Community Health Workers (CHWs) are particularly well-suited to help individuals overcome these barriers through culturally competent health education, increased linkages to health care and social services, and successful community mobilization. With adequate training and support, CHWs can provide prevention education on HIV and AIDS and related illnesses, while helping to reduce the stereotypes and stigmas that result from misinformation. The tremendous stigma surrounding HIV and AIDS often leads to reluctance to seek testing or to talk with a health care provider, especially among communities of color.8 CHWs can overcome this barrier by bringing the information directly to their communities.

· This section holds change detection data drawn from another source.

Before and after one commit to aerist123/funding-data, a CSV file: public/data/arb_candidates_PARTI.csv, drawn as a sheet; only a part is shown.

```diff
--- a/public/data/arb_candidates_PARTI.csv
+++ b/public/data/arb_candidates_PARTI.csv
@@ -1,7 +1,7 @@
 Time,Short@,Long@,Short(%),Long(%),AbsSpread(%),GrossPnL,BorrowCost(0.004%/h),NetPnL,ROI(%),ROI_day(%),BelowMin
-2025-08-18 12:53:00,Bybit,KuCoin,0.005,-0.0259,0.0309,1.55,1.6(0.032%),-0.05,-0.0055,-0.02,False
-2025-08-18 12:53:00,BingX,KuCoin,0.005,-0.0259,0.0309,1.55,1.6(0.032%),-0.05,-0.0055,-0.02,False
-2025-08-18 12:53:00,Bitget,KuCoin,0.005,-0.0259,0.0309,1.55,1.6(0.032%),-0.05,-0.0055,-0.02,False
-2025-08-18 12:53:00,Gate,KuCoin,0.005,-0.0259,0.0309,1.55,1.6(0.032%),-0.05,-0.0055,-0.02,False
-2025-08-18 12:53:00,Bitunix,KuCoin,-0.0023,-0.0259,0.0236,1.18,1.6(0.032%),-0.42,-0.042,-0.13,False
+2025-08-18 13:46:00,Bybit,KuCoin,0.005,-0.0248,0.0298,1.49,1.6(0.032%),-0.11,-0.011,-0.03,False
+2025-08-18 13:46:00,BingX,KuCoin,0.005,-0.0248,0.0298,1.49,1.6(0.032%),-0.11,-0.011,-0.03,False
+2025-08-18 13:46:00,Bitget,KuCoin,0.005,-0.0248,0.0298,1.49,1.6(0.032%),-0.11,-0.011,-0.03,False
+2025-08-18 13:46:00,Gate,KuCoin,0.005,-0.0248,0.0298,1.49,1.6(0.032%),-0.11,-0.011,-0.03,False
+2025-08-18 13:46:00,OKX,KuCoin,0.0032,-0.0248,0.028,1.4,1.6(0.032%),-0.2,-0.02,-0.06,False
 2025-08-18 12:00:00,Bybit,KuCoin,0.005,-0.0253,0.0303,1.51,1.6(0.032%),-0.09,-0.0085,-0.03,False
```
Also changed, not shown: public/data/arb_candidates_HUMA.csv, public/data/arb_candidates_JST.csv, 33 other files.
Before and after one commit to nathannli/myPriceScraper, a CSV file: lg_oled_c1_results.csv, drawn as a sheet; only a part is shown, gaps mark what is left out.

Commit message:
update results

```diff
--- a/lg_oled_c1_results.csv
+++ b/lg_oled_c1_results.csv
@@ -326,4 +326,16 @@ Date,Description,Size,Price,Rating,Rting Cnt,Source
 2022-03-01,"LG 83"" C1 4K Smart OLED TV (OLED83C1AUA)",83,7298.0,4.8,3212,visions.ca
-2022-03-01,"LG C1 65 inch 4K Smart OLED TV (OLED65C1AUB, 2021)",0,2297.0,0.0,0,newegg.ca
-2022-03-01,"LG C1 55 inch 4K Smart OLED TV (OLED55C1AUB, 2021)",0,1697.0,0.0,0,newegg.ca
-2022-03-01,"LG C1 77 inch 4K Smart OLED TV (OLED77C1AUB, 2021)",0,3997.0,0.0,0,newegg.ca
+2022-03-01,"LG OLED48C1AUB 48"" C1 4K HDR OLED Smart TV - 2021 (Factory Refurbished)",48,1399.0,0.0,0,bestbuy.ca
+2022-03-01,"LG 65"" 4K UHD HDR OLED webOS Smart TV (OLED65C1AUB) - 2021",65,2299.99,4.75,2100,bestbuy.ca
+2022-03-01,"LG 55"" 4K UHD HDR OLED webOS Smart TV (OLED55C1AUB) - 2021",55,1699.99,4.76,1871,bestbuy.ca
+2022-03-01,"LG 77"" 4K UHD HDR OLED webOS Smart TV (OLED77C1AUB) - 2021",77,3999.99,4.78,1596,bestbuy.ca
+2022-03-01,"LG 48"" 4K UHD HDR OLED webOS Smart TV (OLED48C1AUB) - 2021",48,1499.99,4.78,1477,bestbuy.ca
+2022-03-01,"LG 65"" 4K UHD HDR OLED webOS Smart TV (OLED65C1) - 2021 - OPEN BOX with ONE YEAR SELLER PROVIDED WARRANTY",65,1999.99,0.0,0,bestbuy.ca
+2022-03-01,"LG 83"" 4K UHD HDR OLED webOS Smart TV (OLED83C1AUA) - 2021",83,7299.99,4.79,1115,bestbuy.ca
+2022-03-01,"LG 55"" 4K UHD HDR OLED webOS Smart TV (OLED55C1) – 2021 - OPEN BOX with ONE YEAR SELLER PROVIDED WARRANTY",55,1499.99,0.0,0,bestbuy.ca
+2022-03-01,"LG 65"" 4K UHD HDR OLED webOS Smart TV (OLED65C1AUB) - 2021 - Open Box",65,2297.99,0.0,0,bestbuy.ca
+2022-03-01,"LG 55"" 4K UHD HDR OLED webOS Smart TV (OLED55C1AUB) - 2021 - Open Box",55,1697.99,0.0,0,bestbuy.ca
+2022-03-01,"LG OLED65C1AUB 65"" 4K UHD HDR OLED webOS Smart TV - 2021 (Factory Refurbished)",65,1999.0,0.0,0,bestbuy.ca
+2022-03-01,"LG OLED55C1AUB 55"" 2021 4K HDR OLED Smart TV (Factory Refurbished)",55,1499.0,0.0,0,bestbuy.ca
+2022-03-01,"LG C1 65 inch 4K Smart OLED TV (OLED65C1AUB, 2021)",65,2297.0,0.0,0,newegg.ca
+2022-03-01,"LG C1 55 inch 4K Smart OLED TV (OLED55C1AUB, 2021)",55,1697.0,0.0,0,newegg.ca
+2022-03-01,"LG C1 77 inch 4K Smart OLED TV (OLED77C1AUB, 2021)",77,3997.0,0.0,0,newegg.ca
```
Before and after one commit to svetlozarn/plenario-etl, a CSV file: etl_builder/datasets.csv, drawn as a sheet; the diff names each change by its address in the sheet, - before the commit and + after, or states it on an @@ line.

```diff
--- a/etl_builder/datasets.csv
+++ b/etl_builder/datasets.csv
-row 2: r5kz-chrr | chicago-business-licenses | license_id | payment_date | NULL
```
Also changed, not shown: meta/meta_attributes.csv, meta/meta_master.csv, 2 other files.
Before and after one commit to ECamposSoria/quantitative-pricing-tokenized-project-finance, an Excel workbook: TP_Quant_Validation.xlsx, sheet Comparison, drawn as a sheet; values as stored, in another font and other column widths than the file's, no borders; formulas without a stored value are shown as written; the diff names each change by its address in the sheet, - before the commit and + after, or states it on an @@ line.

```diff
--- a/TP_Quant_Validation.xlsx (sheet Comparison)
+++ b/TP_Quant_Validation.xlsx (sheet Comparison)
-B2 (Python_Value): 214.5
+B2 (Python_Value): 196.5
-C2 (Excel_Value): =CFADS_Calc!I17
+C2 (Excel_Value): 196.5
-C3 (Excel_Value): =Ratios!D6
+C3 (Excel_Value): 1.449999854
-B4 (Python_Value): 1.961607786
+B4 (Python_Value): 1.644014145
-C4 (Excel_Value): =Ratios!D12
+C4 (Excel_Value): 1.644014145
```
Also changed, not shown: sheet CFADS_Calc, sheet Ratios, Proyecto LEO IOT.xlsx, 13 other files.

There is evidence demonstrating the success of CHW-led HIV prevention programs targeting Latino communities throughout the US. A recent intervention led by either HIV-positive or HIV-affected CHWs in three southwestern communities sought to decrease stigma surrounding HIV and increase knowledge on HIV and perception of risk. Results of the intervention found that stigma decreased and knowledge increased among the 579 underserved Latino adults impacted by the intervention.10 This further proves that when combined with the treatment and care of an HIV care team, CHW-led outreach activities, education, and community-level support are a powerful strategy for preventing HIV.